public abstract class BaseClass
{
    public List<string> GetValidationIssues()
    {
        var result = new List<String>();
        if (Quantity < 0) result.Add("Quantity is invalid");  
        AddValidationIssues(result);
        return result;
    }

    protected virtual void AddValidationIssues(List<string> result)
    {
    }
}

public class ProductBase : BaseClass
{
    protected override void AddValidationIssues(List<string> result)
    {
        if (string.IsNullOrWhiteSpace(Name)) result.Add("Name not specified");   
    }
}

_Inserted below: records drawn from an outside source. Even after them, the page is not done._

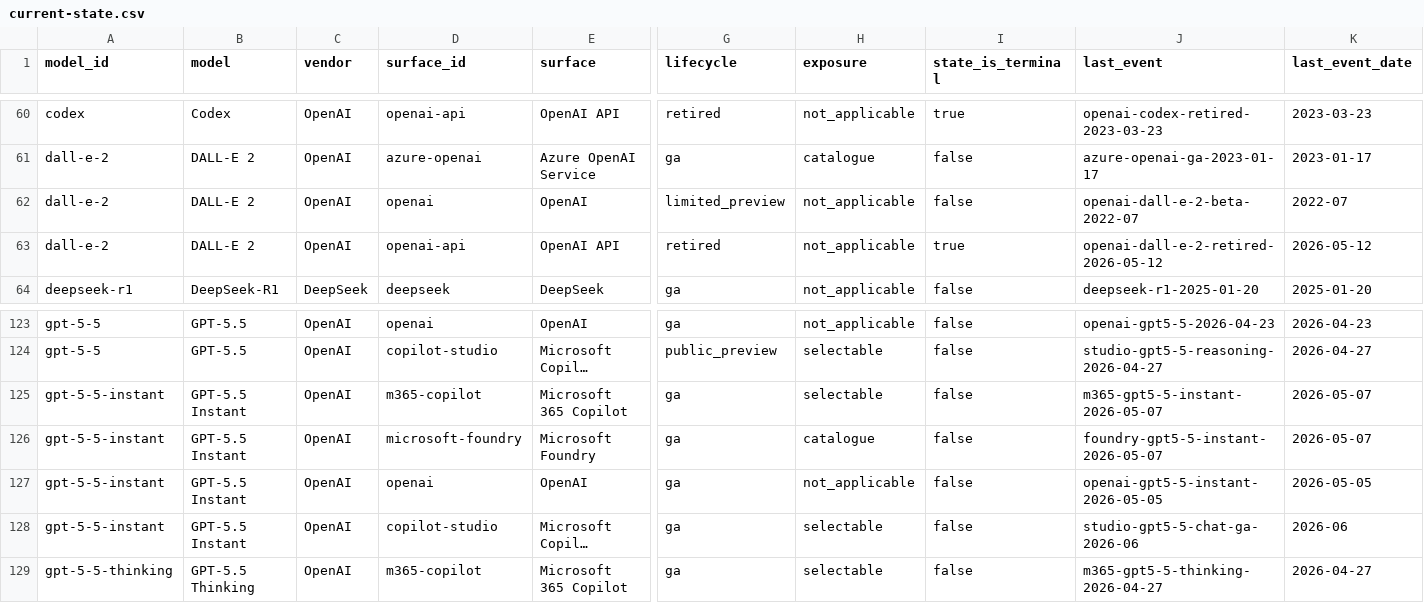
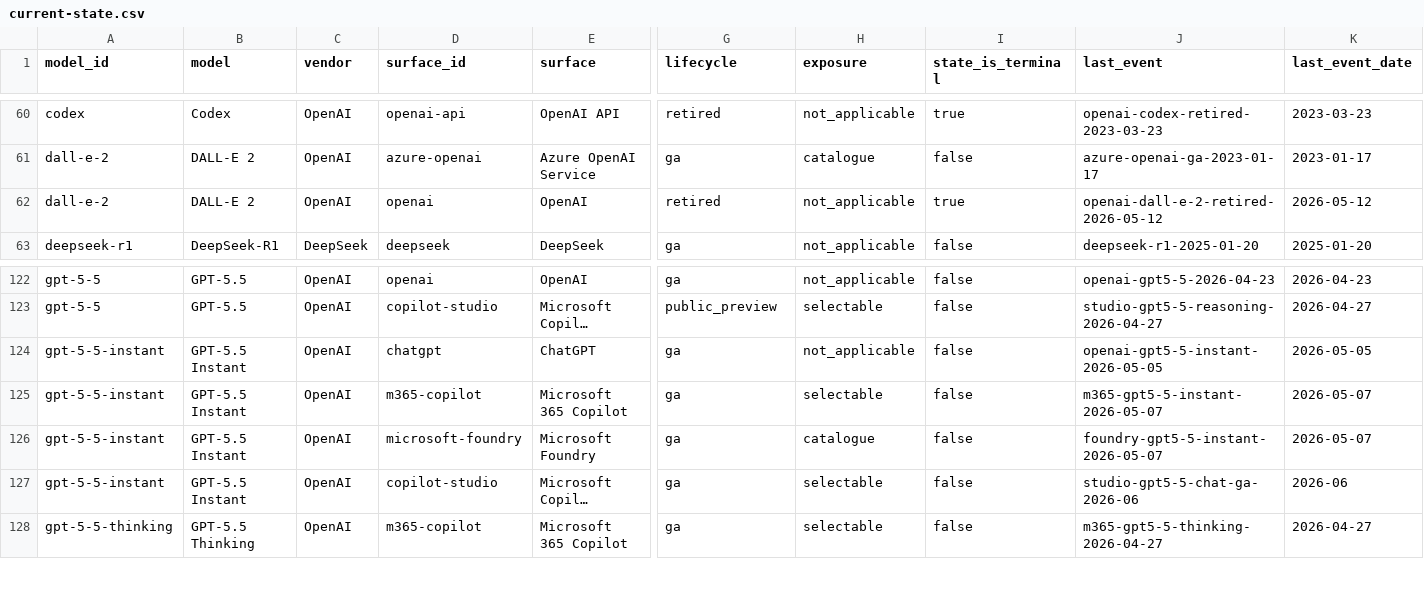
Before and after one commit to Bibbleq/frontier-model-tracker, a CSV file: generated/current-state.csv, drawn as a sheet; only a part is shown, gaps mark what is left out; long unchanged cells end in …; removed rows and columns are numbered as before the commit, all else as after; rows hold the shown columns only; the diff names each change by its address in the sheet, - before the commit and + after, or states it on an @@ line.

```diff
--- a/generated/current-state.csv
+++ b/generated/current-state.csv
-row 62: dall-e-2 | DALL-E 2 | OpenAI | openai | OpenAI | limited_preview | not_applicable | false | openai-dall-e-2-beta-2022-07 | 2022-07
-D62 (surface_id): openai-api
+D62 (surface_id): openai
-E62 (surface): OpenAI API
+E62 (surface): OpenAI
+row 124: gpt-5-5-instant | GPT-5.5 Instant | OpenAI | chatgpt | ChatGPT | ga | not_applicable | false | openai-gpt5-5-instant-2026-05-05 | 2026-05-05
-row 127: gpt-5-5-instant | GPT-5.5 Instant | OpenAI | openai | OpenAI | ga | not_applicable | false | openai-gpt5-5-instant-2026-05-05 | 2026-05-05
```
Also changed, not shown: generated/events.csv, generated/surfaces.csv, 9 other files.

As a sidenote, I'd look for another name than "BaseClass". It doesn't say anything about what it does.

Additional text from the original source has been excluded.